It has been four years. It was on May 24, 2017 that I published an article titled “If we had a stage” (Turkish, “Bir sahnemiz olsaydı”) in one of our national newpapers.

“If we had a stage, I would perhaps take my daughter to the opera on a Sunday,” it said. 

“Of course, we would dress up.

Imagine a magnificent opera house; it would be a shame to go in jeans.

It would be hard to find tickets.

But a wise father would have thought about this days before.

He would have bought the tickets for an opera box,

So that the girl could lean toward the marble barrier and put her chin above it.

The engravings on the wall would have started to move long before the curtains were opened. 

It is not a hard work to achieve; they only need to startle us. 

Yes, it’s hard to startle someone; but, with the building being so magnificent, we would already be ready to get the chills.

It’s not a building but a masterpiece.”

“My daughter would start to smile, and a sense of fascination could be read from her face.”

Things that we lacked started to get control of me… I was feeling grieved. 

“Why don’t we have an opera house in the city that has become a symbol?

Why would Istanbul State Opera and Ballet lack a stage where they could perform their brand-new Swan Lake Ballet? 

We have congress halls but no big symbol stages and fly bars in Istanbul to perform masterpieces.

Some of you will say, “People are starving. What stage are you talking about?”

I want to answer this in another time. But lacking such a “central” scene makes me think of these:

For me, Istanbul is turning into a city for lost souls.

Because it lacks an opera house. 

The whole world, particularly Europe, takes the city’s point of bearing from around the opera house.

Though it’s high and historic, for example, they don’t have this point around the Eiffel Tower. 

They say, “Find the opera house, walk toward its right, its left, it’s right behind it.”

And people of Istanbul have never heard ot this – never got accustomed to this tradition. 

There’s no saying “When you take the road that stands 100 metres east of the opera house, you’ll find it.” 

After all, what we call a “house of art” consists of energy. The house of energy. 

It doesn’t have to be an architectural masterpiece; it’s where energy lives.

It’s as if we lost our way as there’s no house of energy here that will be our point of bearing. It hurts.

My eyes were filled with tears as I thought about these. Then, a cry came.

“Please read this article as the cry of an artist.

Art is a way of revenging death. An individual, who has been threatened with death all along, rises against this irrevocable understanding of fate. Societies that accept dying do not care at all about science, which helps relieve the individual, and justice which exists just for the sake of honour. Societies that fall toward the cliff of non-existence cling to art’s rope with all their might. Art is the only thing that can save them.

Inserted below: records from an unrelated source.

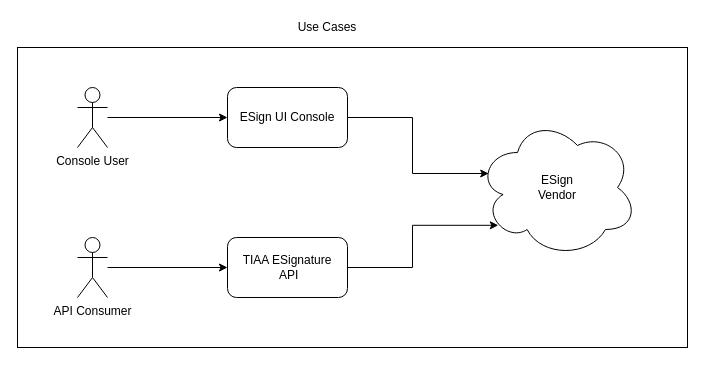
Before: esign-usecases.drawio in Tayyabt120/app-diagrams, a draw.io diagram. Source tidied: cells renumbered, new cells numbered last; positions are measured from the earlier drawing's top-left corner, leaving out a move shared by most shapes. Both pictures are drawn from the tidied source at 100%, with x=0, y=0 at pixel (17, 17).
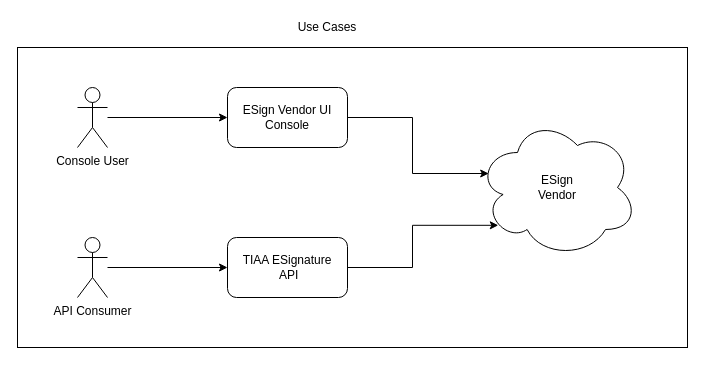
The same page after the edit.

Change to the diagram source:
```diff
@@
 <mxGraphModel>
   <root>
     <mxCell id="0" />
     <mxCell id="1" parent="0" />
     <mxCell id="2" style="rounded=0;whiteSpace=wrap;html=1;" parent="1" vertex="1">
       <mxGeometry y="30" width="670" height="300" as="geometry" />
     </mxCell>
     <mxCell id="3" value="ESign&lt;br&gt;Vendor" style="ellipse;shape=cloud;whiteSpace=wrap;html=1;" parent="1" vertex="1">
       <mxGeometry x="460" y="100" width="160" height="140" as="geometry" />
     </mxCell>
     <mxCell id="4" style="edgeStyle=orthogonalEdgeStyle;rounded=0;jettySize=auto;html=1;" parent="1" edge="1" source="5" target="9">
       <mxGeometry relative="1" as="geometry" />
     </mxCell>
     <mxCell id="5" value="Console User" style="shape=umlActor;verticalLabelPosition=bottom;verticalAlign=top;html=1;outlineConnect=0;" parent="1" vertex="1">
       <mxGeometry x="60" y="70" width="30" height="60" as="geometry" />
     </mxCell>
     <mxCell id="6" style="edgeStyle=orthogonalEdgeStyle;rounded=0;jettySize=auto;html=1;" parent="1" edge="1" source="7" target="11">
       <mxGeometry relative="1" as="geometry" />
     </mxCell>
     <mxCell id="7" value="API Consumer" style="shape=umlActor;verticalLabelPosition=bottom;verticalAlign=top;html=1;outlineConnect=0;" parent="1" vertex="1">
       <mxGeometry x="60" y="220" width="30" height="60" as="geometry" />
     </mxCell>
     <mxCell id="8" style="edgeStyle=orthogonalEdgeStyle;rounded=0;jettySize=auto;html=1;entryX=0.07;entryY=0.4;entryDx=0;entryDy=0;entryPerimeter=0;" parent="1" edge="1" source="9" target="3">
       <mxGeometry relative="1" as="geometry" />
     </mxCell>
-    <mxCell id="9" value="ESign UI Console" style="rounded=1;whiteSpace=wrap;html=1;" parent="1" vertex="1">
+    <mxCell id="9" value="ESign Vendor UI Console" style="rounded=1;whiteSpace=wrap;html=1;" parent="1" vertex="1">
       <mxGeometry x="210" y="70" width="120" height="60" as="geometry" />
     </mxCell>
     <mxCell id="10" style="edgeStyle=orthogonalEdgeStyle;rounded=0;jettySize=auto;html=1;entryX=0.13;entryY=0.77;entryDx=0;entryDy=0;entryPerimeter=0;" parent="1" edge="1" source="11" target="3">
       <mxGeometry relative="1" as="geometry" />
     </mxCell>
     <mxCell id="11" value="TIAA ESignature&lt;br&gt;&amp;nbsp;API" style="rounded=1;whiteSpace=wrap;html=1;" parent="1" vertex="1">
       <mxGeometry x="210" y="220" width="120" height="60" as="geometry" />
     </mxCell>
     <mxCell id="12" value="Use Cases" style="text;html=1;strokeColor=none;fillColor=none;align=center;verticalAlign=middle;whiteSpace=wrap;rounded=0;" parent="1" vertex="1">
       <mxGeometry x="190" width="240" height="20" as="geometry" />
     </mxCell>
   </root>
 </mxGraphModel>
```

Art nests, schools and artists are really precious for the lovers of art. They compose the only reason for them to live. They compose their meeting places where they just meet up, pour out their grieves, and glorify one another. Art is performed so as one person loves the other. Performed so beauty gets to be born out of it. Art is part of human nature. Art is what makes a human, human. Glorifies him, illuminates him, and purifies him.”

This was my hyme for art, where I wrote about my opinions on art. It was an article that was inclined toward grief and hopelessness. It reflected my pessimist views right onto the readers’ minds.

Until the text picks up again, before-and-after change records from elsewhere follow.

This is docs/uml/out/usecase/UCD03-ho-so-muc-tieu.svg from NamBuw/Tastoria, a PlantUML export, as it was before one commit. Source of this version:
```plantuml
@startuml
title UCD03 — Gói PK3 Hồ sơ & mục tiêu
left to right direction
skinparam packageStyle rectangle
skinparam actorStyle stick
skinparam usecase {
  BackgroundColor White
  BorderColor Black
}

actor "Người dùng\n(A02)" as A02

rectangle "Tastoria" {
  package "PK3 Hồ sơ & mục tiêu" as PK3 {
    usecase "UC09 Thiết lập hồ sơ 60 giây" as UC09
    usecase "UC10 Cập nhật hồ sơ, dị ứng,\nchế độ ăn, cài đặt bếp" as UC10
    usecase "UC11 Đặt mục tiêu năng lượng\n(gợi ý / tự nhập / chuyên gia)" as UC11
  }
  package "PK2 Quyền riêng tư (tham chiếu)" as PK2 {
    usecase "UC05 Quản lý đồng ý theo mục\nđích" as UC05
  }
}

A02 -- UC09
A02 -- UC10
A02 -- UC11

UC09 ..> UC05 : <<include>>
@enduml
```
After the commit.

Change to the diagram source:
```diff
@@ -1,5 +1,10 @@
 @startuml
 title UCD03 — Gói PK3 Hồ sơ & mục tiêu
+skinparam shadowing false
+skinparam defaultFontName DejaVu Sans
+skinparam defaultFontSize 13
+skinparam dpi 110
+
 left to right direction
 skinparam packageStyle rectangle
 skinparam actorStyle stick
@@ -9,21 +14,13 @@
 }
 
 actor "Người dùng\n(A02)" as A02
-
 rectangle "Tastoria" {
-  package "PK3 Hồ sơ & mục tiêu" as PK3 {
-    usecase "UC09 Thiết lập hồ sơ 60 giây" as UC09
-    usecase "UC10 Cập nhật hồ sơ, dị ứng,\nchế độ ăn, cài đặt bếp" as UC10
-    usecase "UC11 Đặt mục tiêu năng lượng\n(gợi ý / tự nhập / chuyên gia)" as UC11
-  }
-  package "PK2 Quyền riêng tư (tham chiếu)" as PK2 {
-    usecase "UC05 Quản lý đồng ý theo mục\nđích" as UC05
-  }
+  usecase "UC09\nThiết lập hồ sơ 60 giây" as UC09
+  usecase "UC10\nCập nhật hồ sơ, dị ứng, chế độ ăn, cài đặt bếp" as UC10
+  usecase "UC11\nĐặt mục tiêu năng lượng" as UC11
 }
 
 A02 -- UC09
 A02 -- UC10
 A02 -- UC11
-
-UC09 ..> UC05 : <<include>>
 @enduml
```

Today, I watch AKM with a light heart. I am happy that it erects right at the heart of İstanbul as if it was a monument. It will be admirable to see that the lights of art will rise and shine in these illuminating art nest, on the very selves of my people – that the feelings of aestheticism and refined souls will be soaring to great heights in this place.

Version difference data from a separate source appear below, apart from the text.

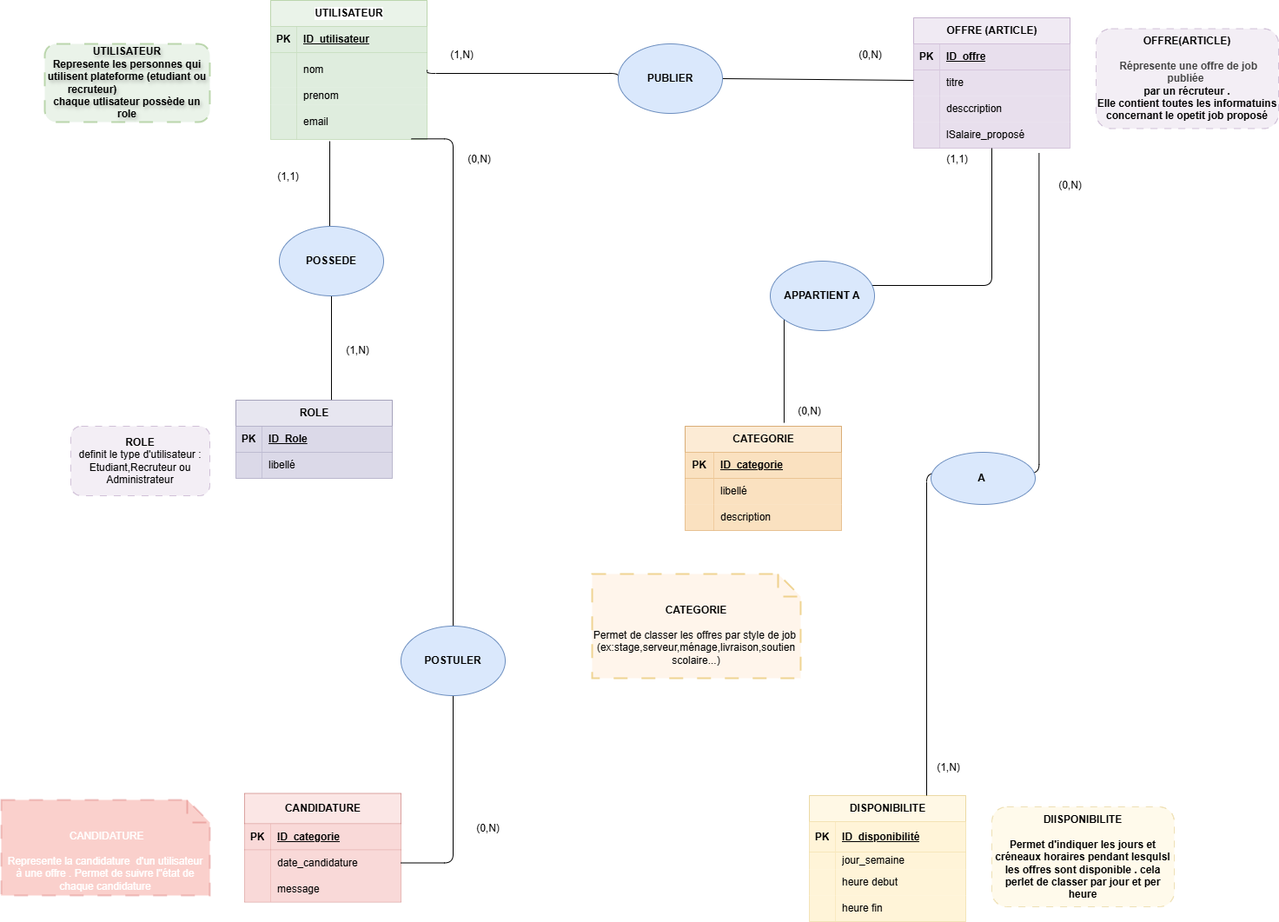
Before: Frontend/projet.png, a diagram exported from draw.io (bray886/Temps-de-travail-). Source tidied: cells renumbered, new cells last; positions are measured from the earlier drawing's top-left corner, leaving out a move shared by most shapes.
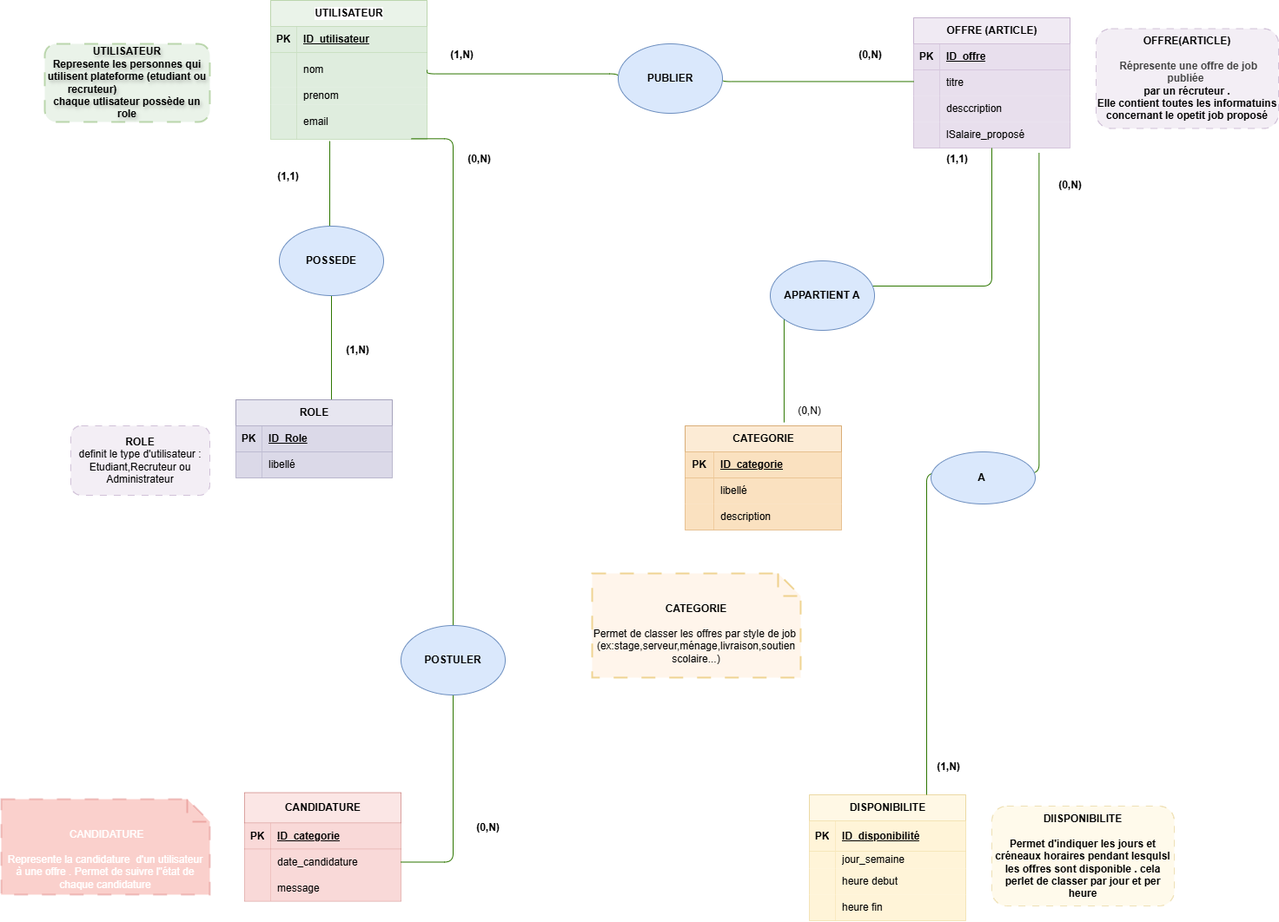
The same diagram one commit later.

Diff of the diagram source:
```diff
@@ -167,7 +167,7 @@
     <mxCell id="56" value="&lt;div style=&quot;&quot;&gt;&lt;b&gt;&amp;nbsp;&lt;/b&gt;&lt;/div&gt;&lt;div style=&quot;&quot;&gt;&lt;b&gt;&lt;br&gt;&lt;/b&gt;&lt;/div&gt;&lt;div style=&quot;&quot;&gt;&lt;b&gt;UTILISATEUR&lt;/b&gt;&lt;/div&gt;&lt;div style=&quot;&quot;&gt;&lt;b&gt;Represente les personnes qui utilisent plateforme (etudiant ou recruteur)&amp;nbsp; &amp;nbsp; &amp;nbsp; &amp;nbsp; &amp;nbsp; &amp;nbsp; &amp;nbsp; &amp;nbsp; &amp;nbsp; &amp;nbsp; &amp;nbsp; &amp;nbsp;&amp;nbsp;&lt;/b&gt;&lt;/div&gt;&lt;div style=&quot;&quot;&gt;&lt;b&gt;chaque utlisateur possède un role&lt;/b&gt;&lt;/div&gt;&lt;div style=&quot;&quot;&gt;&lt;b&gt;&lt;br&gt;&lt;/b&gt;&lt;/div&gt;&lt;div style=&quot;&quot;&gt;&lt;br&gt;&lt;/div&gt;" style="rounded=1;whiteSpace=wrap;html=1;dashed=1;dashPattern=8 8;strokeWidth=2;fillColor=#d5e8d4;strokeColor=#82b366;opacity=50;align=center;textShadow=1;" parent="1" vertex="1">
       <mxGeometry x="50" y="50" width="190" height="90" as="geometry" />
     </mxCell>
-    <mxCell id="57" value="&lt;span&gt;&lt;font&gt;UTILISATEUR&lt;/font&gt;&lt;/span&gt;" style="shape=table;startSize=30;rowLines=0;fontStyle=1;align=center;html=1;labelBackgroundColor=default;fillColor=#d5e8d4;strokeColor=#82b366;opacity=50;" parent="1" vertex="1">
+    <mxCell id="57" value="&lt;span&gt;&lt;font style=&quot;color: rgb(0, 0, 0);&quot;&gt;UTILISATEUR&lt;/font&gt;&lt;/span&gt;" style="shape=table;startSize=30;rowLines=0;fontStyle=1;align=center;html=1;labelBackgroundColor=default;fillColor=#d5e8d4;strokeColor=#82b366;opacity=50;" parent="1" vertex="1">
       <mxGeometry x="310" width="180" height="160" as="geometry" />
     </mxCell>
     <mxCell id="58" style="shape=tableRow;horizontal=0;startSize=0;swimlaneHead=0;swimlaneBody=0;fillColor=#d5e8d4;top=0;left=0;right=0;bottom=1;strokeColor=#82b366;opacity=50;" parent="57" vertex="1">
@@ -218,32 +218,32 @@
     <mxCell id="73" value="&lt;b&gt;DIISPONIBILITE&lt;/b&gt;&lt;div&gt;&lt;b&gt;&lt;br&gt;&lt;/b&gt;&lt;/div&gt;&lt;div&gt;&lt;b&gt;Permet d'indiquer les jours et créneaux horaires pendant lesqulsl les offres sont disponible . cela perlet de classer par jour et per heure&lt;/b&gt;&lt;/div&gt;" style="rounded=1;whiteSpace=wrap;html=1;dashed=1;dashPattern=8 8;fillColor=#fff2cc;strokeColor=#d6b656;opacity=40;" parent="1" vertex="1">
       <mxGeometry x="1140" y="928" width="210" height="115" as="geometry" />
     </mxCell>
-    <mxCell id="74" style="edgeStyle=elbowEdgeStyle;html=1;endArrow=none;elbow=vertical;entryX=0;entryY=0.5;entryDx=0;entryDy=0;exitX=1;exitY=0.5;exitDx=0;exitDy=0;" parent="1" edge="1" source="80" target="6">
+    <mxCell id="74" style="edgeStyle=elbowEdgeStyle;html=1;endArrow=none;elbow=vertical;entryX=0;entryY=0.5;entryDx=0;entryDy=0;exitX=1;exitY=0.5;exitDx=0;exitDy=0;fillColor=#60a917;strokeColor=#2D7600;" parent="1" edge="1" source="80" target="6">
       <mxGeometry relative="1" as="geometry" />
     </mxCell>
-    <mxCell id="75" style="html=1;endArrow=none;elbow=vertical;exitX=0.5;exitY=1;exitDx=0;exitDy=0;entryX=0.611;entryY=-0.004;entryDx=0;entryDy=0;entryPerimeter=0;" parent="1" edge="1" source="82" target="15">
+    <mxCell id="75" style="html=1;endArrow=none;elbow=vertical;exitX=0.5;exitY=1;exitDx=0;exitDy=0;entryX=0.611;entryY=-0.004;entryDx=0;entryDy=0;entryPerimeter=0;fillColor=#60a917;strokeColor=#2D7600;" parent="1" edge="1" source="82" target="15">
       <mxGeometry relative="1" as="geometry" />
     </mxCell>
-    <mxCell id="76" style="edgeStyle=elbowEdgeStyle;html=1;endArrow=none;elbow=vertical;exitX=0.9;exitY=0.983;exitDx=0;exitDy=0;exitPerimeter=0;entryX=1;entryY=0.5;entryDx=0;entryDy=0;" parent="1" edge="1" source="67" target="26">
+    <mxCell id="76" style="edgeStyle=elbowEdgeStyle;html=1;endArrow=none;elbow=vertical;exitX=0.9;exitY=0.983;exitDx=0;exitDy=0;exitPerimeter=0;entryX=1;entryY=0.5;entryDx=0;entryDy=0;fillColor=#60a917;strokeColor=#2D7600;" parent="1" edge="1" source="67" target="26">
       <mxGeometry relative="1" as="geometry">
         <Array as="points">
           <mxPoint x="520" y="550" />
         </Array>
       </mxGeometry>
     </mxCell>
-    <mxCell id="77" style="edgeStyle=elbowEdgeStyle;html=1;endArrow=none;elbow=vertical;entryX=0.633;entryY=-0.033;entryDx=0;entryDy=0;entryPerimeter=0;" parent="1" edge="1" source="12" target="32">
+    <mxCell id="77" style="edgeStyle=elbowEdgeStyle;html=1;endArrow=none;elbow=vertical;entryX=0.633;entryY=-0.033;entryDx=0;entryDy=0;entryPerimeter=0;fillColor=#60a917;strokeColor=#2D7600;" parent="1" edge="1" source="12" target="32">
       <mxGeometry relative="1" as="geometry" />
     </mxCell>
-    <mxCell id="78" style="edgeStyle=elbowEdgeStyle;html=1;endArrow=none;elbow=vertical;exitX=0.802;exitY=1.189;exitDx=0;exitDy=0;exitPerimeter=0;entryX=0.75;entryY=0;entryDx=0;entryDy=0;labelBorderColor=default;" parent="1" edge="1" source="12" target="42">
+    <mxCell id="78" style="edgeStyle=elbowEdgeStyle;html=1;endArrow=none;elbow=vertical;exitX=0.802;exitY=1.189;exitDx=0;exitDy=0;exitPerimeter=0;entryX=0.75;entryY=0;entryDx=0;entryDy=0;labelBorderColor=default;fillColor=#60a917;strokeColor=#2D7600;" parent="1" edge="1" source="12" target="42">
       <mxGeometry relative="1" as="geometry" />
     </mxCell>
-    <mxCell id="79" style="edgeStyle=elbowEdgeStyle;html=1;endArrow=none;elbow=vertical;entryX=0;entryY=0.5;entryDx=0;entryDy=0;exitX=1;exitY=0.5;exitDx=0;exitDy=0;" parent="1" edge="1" source="61" target="80">
+    <mxCell id="79" style="edgeStyle=elbowEdgeStyle;html=1;endArrow=none;elbow=vertical;entryX=0;entryY=0.5;entryDx=0;entryDy=0;exitX=1;exitY=0.5;exitDx=0;exitDy=0;fillColor=#60a917;strokeColor=#2D7600;" parent="1" edge="1" source="61" target="80">
       <mxGeometry relative="1" as="geometry" />
     </mxCell>
     <mxCell id="80" value="&lt;b&gt;PUBLIER&lt;/b&gt;" style="ellipse;whiteSpace=wrap;html=1;fillColor=#dae8fc;strokeColor=#6c8ebf;" parent="1" vertex="1">
       <mxGeometry x="710" y="50" width="120" height="80" as="geometry" />
     </mxCell>
-    <mxCell id="81" style="html=1;endArrow=none;elbow=vertical;exitX=0.378;exitY=1.05;exitDx=0;exitDy=0;exitPerimeter=0;" parent="1" edge="1" source="67">
+    <mxCell id="81" style="html=1;endArrow=none;elbow=vertical;exitX=0.378;exitY=1.05;exitDx=0;exitDy=0;exitPerimeter=0;fillColor=#60a917;strokeColor=#2D7600;" parent="1" edge="1" source="67">
       <mxGeometry relative="1" as="geometry">
         <mxPoint x="378" y="260" as="targetPoint" />
       </mxGeometry>
@@ -260,34 +260,34 @@
     <mxCell id="85" value="&lt;b&gt;POSTULER&lt;/b&gt;" style="ellipse;whiteSpace=wrap;html=1;fillColor=#dae8fc;strokeColor=#6c8ebf;" parent="1" vertex="1">
       <mxGeometry x="460" y="720" width="120" height="80" as="geometry" />
     </mxCell>
-    <mxCell id="86" value="(1,N)" style="text;html=1;align=center;verticalAlign=middle;strokeColor=none;fillColor=none;" parent="1" vertex="1">
+    <mxCell id="86" value="&lt;b&gt;(1,N)&lt;/b&gt;" style="text;html=1;align=center;verticalAlign=middle;" parent="1" vertex="1">
       <mxGeometry x="505" y="48" width="50" height="30" as="geometry" />
     </mxCell>
-    <mxCell id="87" value="(0,N)" style="text;html=1;align=center;verticalAlign=middle;strokeColor=none;fillColor=none;" parent="1" vertex="1">
+    <mxCell id="87" value="&lt;b&gt;(0,N)&lt;/b&gt;" style="text;html=1;align=center;verticalAlign=middle;strokeColor=none;fillColor=none;" parent="1" vertex="1">
       <mxGeometry x="975" y="48" width="50" height="30" as="geometry" />
     </mxCell>
-    <mxCell id="88" value="(1,1)" style="text;html=1;align=center;verticalAlign=middle;strokeColor=none;fillColor=none;" parent="1" vertex="1">
+    <mxCell id="88" value="&lt;b&gt;(1,1)&lt;/b&gt;" style="text;html=1;align=center;verticalAlign=middle;strokeColor=none;fillColor=none;" parent="1" vertex="1">
       <mxGeometry x="305" y="188" width="50" height="30" as="geometry" />
     </mxCell>
-    <mxCell id="89" value="(1,N)" style="text;html=1;align=center;verticalAlign=middle;strokeColor=none;fillColor=none;" parent="1" vertex="1">
+    <mxCell id="89" value="&lt;b&gt;(1,N)&lt;/b&gt;" style="text;html=1;align=center;verticalAlign=middle;" parent="1" vertex="1">
       <mxGeometry x="385" y="388" width="50" height="30" as="geometry" />
     </mxCell>
-    <mxCell id="90" value="(0,N)" style="text;html=1;align=center;verticalAlign=middle;strokeColor=none;fillColor=none;" parent="1" vertex="1">
+    <mxCell id="90" value="&lt;b&gt;(0,N)&lt;/b&gt;" style="text;html=1;align=center;verticalAlign=middle;strokeColor=none;fillColor=none;" parent="1" vertex="1">
       <mxGeometry x="535" y="938" width="50" height="30" as="geometry" />
     </mxCell>
-    <mxCell id="91" value="(0,N)" style="text;html=1;align=center;verticalAlign=middle;strokeColor=none;fillColor=none;" parent="1" vertex="1">
+    <mxCell id="91" value="&lt;b&gt;(0,N)&lt;/b&gt;" style="text;html=1;align=center;verticalAlign=middle;strokeColor=none;fillColor=none;" parent="1" vertex="1">
       <mxGeometry x="525" y="168" width="50" height="30" as="geometry" />
     </mxCell>
-    <mxCell id="92" value="(1,N)" style="text;html=1;align=center;verticalAlign=middle;strokeColor=none;fillColor=none;" parent="1" vertex="1">
+    <mxCell id="92" value="&lt;b&gt;(1,N)&lt;/b&gt;" style="text;html=1;align=center;verticalAlign=middle;strokeColor=none;fillColor=none;" parent="1" vertex="1">
       <mxGeometry x="1065" y="868" width="50" height="30" as="geometry" />
     </mxCell>
-    <mxCell id="93" value="(0,N)" style="text;html=1;align=center;verticalAlign=middle;strokeColor=none;fillColor=none;" parent="1" vertex="1">
+    <mxCell id="93" value="&lt;b&gt;(0,N)&lt;/b&gt;" style="text;html=1;align=center;verticalAlign=middle;strokeColor=none;fillColor=none;" parent="1" vertex="1">
       <mxGeometry x="1205" y="198" width="50" height="30" as="geometry" />
     </mxCell>
     <mxCell id="94" value="(0,N)" style="text;html=1;align=center;verticalAlign=middle;strokeColor=none;fillColor=none;" parent="1" vertex="1">
       <mxGeometry x="905" y="458" width="50" height="30" as="geometry" />
     </mxCell>
-    <mxCell id="95" value="(1,1)" style="text;html=1;align=center;verticalAlign=middle;strokeColor=none;fillColor=none;" parent="1" vertex="1">
+    <mxCell id="95" value="&lt;b&gt;(1,1)&lt;/b&gt;" style="text;html=1;align=center;verticalAlign=middle;strokeColor=none;fillColor=none;" parent="1" vertex="1">
       <mxGeometry x="1075" y="168" width="50" height="30" as="geometry" />
     </mxCell>
   </root>
```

This touchstone of our beloved Istanbul, which is a world capital, will serve as an altar shaping the city’s culture and senses of arts. 

We have grown up with our great leader Ataturk’s words, “A nation without art has lost one of its lifelines.” We have made it one of our principles in life to keep art ever-green in one’s process of becoming a more refined individual. 

Today, I watch AKM, erecting in our Taksim Square, with a light heaert and a sense of joy and start dreaming. 



Atatürk Cultural Centre


AKM My Home


Symbol of İstanbul Identity


Best Wishes to Atatürk Culture Centre!